On March 16, the U.S. Embassy in Mexico announced it would suspend processing routine immigrant and non-immigrant visas for border crossings on March 18 in an effort to curb the spread of coronavirus.
H-2A visas are non-immigrant agricultural work visas good for up to 10 months.
U.S. farm labor associations worked with the USDA and State Department and by late March 17 they received assurances H-2A visas and H-2B non-agricultural visas would continue to be processed.
Dan Fazio, executive director of Wafla, a Washington-based farm labor association, said returning H-2A and H-2B workers will be processed and most consulates are continuing to process new and returning workers.
USDA and the State Department are working on a protocol so all H-2A-visa applicants can be processed, Fazio said.
From Jan. 1 through March 15, Wafla provided 5,000 H-2A workers to Washington state growers, mostly for pruning fruit trees.
“We were lucky. We’re entering a slower period where we were only crossing 120 workers this week compared with 1,000 a week a few weeks back,” Fazio said.
Demand ramps up in May as growers need workers for apple thinning and cherry harvest, he said.
The last big push of the season is from Aug. 10 to Sept. 1 as growers enter apple and pear harvest, he said.
A record 257,667 H-2A-visa positions were approved by the U.S. Department of Labor in 2019. Washington state ranked third with 26,226 positions.
Fazio said the H-2A program is well regulated and has a proven track record of handling health emergencies.
For example, Fazio pointed to an outbreak of mumps at a worker camp in the Columbia Basin last year. He said Wafla worked quickly with the Washington State Department of Health to isolate four workers who tested positive for the illness, while quarantining 100 other workers who might have been exposed.
“We don’t think any of our farms are going to get COVID-19 by the time workers are coming in May,” Fazio said. “But if we don’t get them here, we don’t have an economy.”
Meanwhile, agricultural employers and labor unions are emphasizing increased protections for worker health and safety.
The United Farm Workers union sent an open letter to all agricultural employers requesting “further proactive steps to ensure the safety of farmworkers, protect buyers and safeguard consumers.”
Those steps include extending state-required sick pay to 40 hours or more, eliminating the 90-day waiting period for new farmworkers to be eligible for sick pay and offering daycare assistance for farmworker families.
Reyna Lopez, executive director of Pineros y Campesinos Unidos del Noroeste, or PCUN, said they are reaching out to state agencies to ensure employers provide multi-lingual training and educational materials for workers.
“If folks don’t understand what the threat is ... that is when we actually see people being pretty careless, or not taking precautions,” Lopez said.
Lopez said she is not aware of any cases of COVID-19 among Oregon farmworkers. PCUN is Oregon’s largest Latino union, representing approximately 7,000 farmworkers.

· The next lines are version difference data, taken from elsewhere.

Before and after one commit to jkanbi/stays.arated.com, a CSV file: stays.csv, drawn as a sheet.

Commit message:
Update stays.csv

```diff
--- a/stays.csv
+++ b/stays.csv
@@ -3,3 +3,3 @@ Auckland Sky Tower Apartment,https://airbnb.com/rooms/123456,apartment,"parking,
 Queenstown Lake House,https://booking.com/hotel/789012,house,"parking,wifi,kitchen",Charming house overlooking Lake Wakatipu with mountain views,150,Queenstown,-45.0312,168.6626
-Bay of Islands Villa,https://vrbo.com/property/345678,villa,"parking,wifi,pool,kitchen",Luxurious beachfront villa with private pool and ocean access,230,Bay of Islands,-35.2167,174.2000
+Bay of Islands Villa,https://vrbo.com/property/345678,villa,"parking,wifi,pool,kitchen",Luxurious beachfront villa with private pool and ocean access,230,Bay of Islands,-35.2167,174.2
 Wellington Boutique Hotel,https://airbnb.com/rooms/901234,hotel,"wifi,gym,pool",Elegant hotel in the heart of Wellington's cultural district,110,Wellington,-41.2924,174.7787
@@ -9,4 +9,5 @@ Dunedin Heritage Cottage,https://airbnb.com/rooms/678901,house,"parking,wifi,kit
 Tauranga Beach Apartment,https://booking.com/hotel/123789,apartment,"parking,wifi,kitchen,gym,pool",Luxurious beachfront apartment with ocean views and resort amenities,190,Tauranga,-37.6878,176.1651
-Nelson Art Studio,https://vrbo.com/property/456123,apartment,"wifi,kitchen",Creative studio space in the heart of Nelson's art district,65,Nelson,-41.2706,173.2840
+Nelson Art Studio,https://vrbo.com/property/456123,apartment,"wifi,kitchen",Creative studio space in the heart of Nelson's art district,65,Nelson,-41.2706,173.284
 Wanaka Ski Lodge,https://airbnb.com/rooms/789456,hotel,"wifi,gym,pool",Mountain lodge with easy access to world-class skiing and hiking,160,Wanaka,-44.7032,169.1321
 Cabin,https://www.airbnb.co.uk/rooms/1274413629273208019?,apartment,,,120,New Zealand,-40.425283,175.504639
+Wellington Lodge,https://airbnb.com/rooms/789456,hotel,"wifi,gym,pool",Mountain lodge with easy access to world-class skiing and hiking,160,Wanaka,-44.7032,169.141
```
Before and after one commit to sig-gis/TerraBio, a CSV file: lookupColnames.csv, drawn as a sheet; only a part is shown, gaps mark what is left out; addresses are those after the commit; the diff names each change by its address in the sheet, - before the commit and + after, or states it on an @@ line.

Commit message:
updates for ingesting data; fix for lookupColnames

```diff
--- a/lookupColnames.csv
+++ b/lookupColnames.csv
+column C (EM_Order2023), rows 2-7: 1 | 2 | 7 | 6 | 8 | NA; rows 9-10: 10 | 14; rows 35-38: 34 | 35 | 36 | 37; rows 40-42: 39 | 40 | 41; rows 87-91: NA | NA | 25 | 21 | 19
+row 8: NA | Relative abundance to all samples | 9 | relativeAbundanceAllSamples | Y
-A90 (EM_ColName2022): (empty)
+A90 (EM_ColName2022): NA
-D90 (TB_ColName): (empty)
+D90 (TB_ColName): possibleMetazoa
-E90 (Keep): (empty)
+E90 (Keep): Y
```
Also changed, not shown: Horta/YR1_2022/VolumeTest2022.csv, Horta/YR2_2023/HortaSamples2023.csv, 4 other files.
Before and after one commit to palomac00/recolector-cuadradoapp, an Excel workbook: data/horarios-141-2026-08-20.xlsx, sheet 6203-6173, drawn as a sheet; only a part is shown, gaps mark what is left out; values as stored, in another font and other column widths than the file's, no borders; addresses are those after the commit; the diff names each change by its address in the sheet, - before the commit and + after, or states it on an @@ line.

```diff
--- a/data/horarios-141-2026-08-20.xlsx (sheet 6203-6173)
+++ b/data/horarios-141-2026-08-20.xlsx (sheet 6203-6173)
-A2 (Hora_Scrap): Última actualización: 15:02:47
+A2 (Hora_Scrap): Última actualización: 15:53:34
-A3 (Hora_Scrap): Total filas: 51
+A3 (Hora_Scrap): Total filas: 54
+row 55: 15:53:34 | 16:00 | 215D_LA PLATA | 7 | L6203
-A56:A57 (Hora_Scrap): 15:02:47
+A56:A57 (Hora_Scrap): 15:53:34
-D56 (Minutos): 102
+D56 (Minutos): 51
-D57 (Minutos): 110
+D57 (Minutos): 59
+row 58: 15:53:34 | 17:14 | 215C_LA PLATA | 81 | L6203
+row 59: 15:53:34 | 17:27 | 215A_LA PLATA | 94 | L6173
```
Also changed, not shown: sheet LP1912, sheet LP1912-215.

At Threemile Canyon Farms in Boardman, Ore., about 50 seasonal workers are currently on hand for the spring potato planting season. A spokeswoman for the farm, Anne Struthers, said Threemile Canyon has extended its sick leave for workers by another 10 days, and is practicing social distancing where possible to keep workers safe.
“There is no way to know how much or how little this will affect our farm in rural Oregon,” Struthers said. “We’re going to do everything in our power to make sure everyone stays healthy.”
Spring is also the peak shipping season for Oregon’s $995 million greenhouse and nursery industry. Jeff Stone, executive director of the Oregon Association of Nurseries, said it is already difficult to find workers willing to package products and load trucks.
While few of the industry’s seasonal workers come from the H-2A program, Stone said the COVID-19 outbreak only adds to that pressure of agriculture’s overall labor picture.
“All this really shows is the fragility of the workforce,” Stone said. “This adds a layer of worry. I feel for every business.”